Tuesday, August 26, 2014

New concerns over Iceland volcano

The magma from Iceland's Bardarbunga volcano could be moving towards another large volcanic system.

Data recorded by a team from the University of Cambridge suggests that 50 million cubic metres of molten rock has moved in the last 24 hours.

If it continues on a northern trajectory it could feed into the Askja volcanic system, potentially triggering a large eruption.

Prof Bob White said: 'It's headed straight for it.'

But he cautioned that volcanoes were hard to predict.

'It's moving at about 4km a day towards Askja, and if it keeps going it will get there in a few days,' he told BBC News.

'We know there is a lot of molten rock sitting under the ground beneath Askja, which is a major volcanic system. If this molten rock hits that, we know it is likely to trigger it to erupt.

'But who knows, it may just stop. It is still at 5km-depth, and it is possible it could freeze there and not a lot more will happen. That is perfectly plausible.'

The Cambridge seismology group has been monitoring volcanoes in the area since 2006 with more than 70 seismometers.

'Start Quote

It is a huge amount of magma, creating an enormous subterranean channel of molten rock'

End Quote Prof Simon Redfern University of Cambridge

Over the last 10 days, they have detected large numbers of earthquakes, which have been moving north over a distance of about 40km. They are caused as magma flows beneath the ground, cracking the rocks as it moves.

On Tuesday morning the Bardarbunga volcano was hit by a magnitude 5.7 earthquake, the largest since tremors began in the area last week.

The team estimates that about 350 million cubic metres of magma have moved in this period, which is about twice the amount of molten rock that was blasted into the air during Iceland's Eyjafjallajokull eruption in 2010.

Prof Simon Redfern, an earth scientist from the University of Cambridge, said: 'It is a huge amount of magma, creating an enormous subterranean channel of molten rock.'

He said that the dyke - the underground 'plumbing system' that carries the molten rock - could join up with other underground fissures, creating a large network of magma.

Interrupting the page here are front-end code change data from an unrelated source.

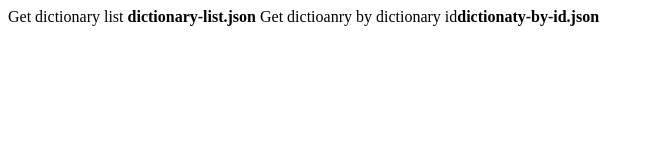
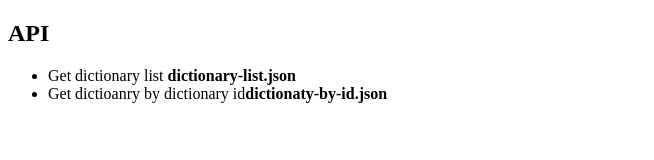
Before and after one commit to PavloRohozhyn/MobileAppApi, a plain HTML site: page index.html in a window 1280 px wide. Shown: the whole page, without its empty margins (0-654 px from the left). Drawn offline with Linux system fonts and the light colour scheme.

Commit message:
Update index.html

```diff
--- a/index.html
+++ b/index.html
@@ -4,7 +4,10 @@
         <title>JSON placeholder for MobileApp</title>
     </head>
     <body>
-        Get dictionary list <b>dictionary-list.json</b>
-        Get dictioanry by dictionary id<b>dictionaty-by-id.json</b>
+        <h2>API</h2>
+        <ul>
+            <li>Get dictionary list <b>dictionary-list.json</b></li>
+            <li>Get dictioanry by dictionary id<b>dictionaty-by-id.json</b></li>
+        </ul>
     </body>
     </html>
```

Prof White added that several scenarios were possible.

'One is that it erupts under the glacier,' he said.

'That is bad news because this kind of eruption can drive the big ash clouds that can go up 35,000-40,000ft, and that is what happened in 2010 with Eyjafjallajokull.'

However that scenario is looking less likely because the magma is moving beyond the thick ice of the glacier into shallower terrain beyond.

If it erupts in this region, with less ice-cover, it could create 'fire-fountains' - spectacular plumes of lava, which can be dangerous, but carry less ash.

Prof White said: 'The third scenario is that it keeps going north, it keeps feeding molten rock and it hits the Askja system and triggers that - then goodness knows what will happen. It could make a lot of disruptive ash all over Iceland.'

The last time that the Askja volcano had a major eruption was in 1875. The ash-fall caused crops to fail and killed livestock, triggering a wave of migration away from the north east of Iceland.

'Curtain of fire'

Commenting on the team's findings Prof David Rothery, from the Open University, said that while the magma could head for Askja, it may also change its route.

'Magma could be heading along a dyke towards Askja, which last erupted in 1961, or it might bypass it and be injected northwards along a fissure that passes to the east of Askja, where there have been several earthquakes in the past week,' he told BBC News.

'In neither case is an eruption inevitable. Many dykes never reach the surface.

'An eruption along a dyke could be a spectacular affair, beginning as a 'curtain of fire' feeding an expanding lava field. That sort of eruption is most unlikely to produce a column of fine ash that would get high enough to be a hazard to more than a local aviation.

'I would anticipate a bigger problem if an eruption of stored, gas-rich magma were to begin at Bardarbunga itself, but even that would cause major disruption to air travel only if it was powerful enough to reach about 20 km high and if the wind carried the ash southeast over the UK and mainland Europe.'

On Saturday, Iceland raised its level of alert to the aviation industry to red, warning of an imminent eruption, but then lowered it on Sunday to its second-highest level, orange.

Airspace over the site has been closed, but all Icelandic airports currently remain open, authorities say.

The Eyjafjallajokull eruption in April 2010 caused the largest closure of European airspace since World War Two, with losses estimated at between 1.5bn and 2.5bn euros (£1.3bn-2.2bn).

However since the eruption, the Civil Aviation Authority has relaxed its rules to allow planes to fly in areas with a low density of volcanic ash.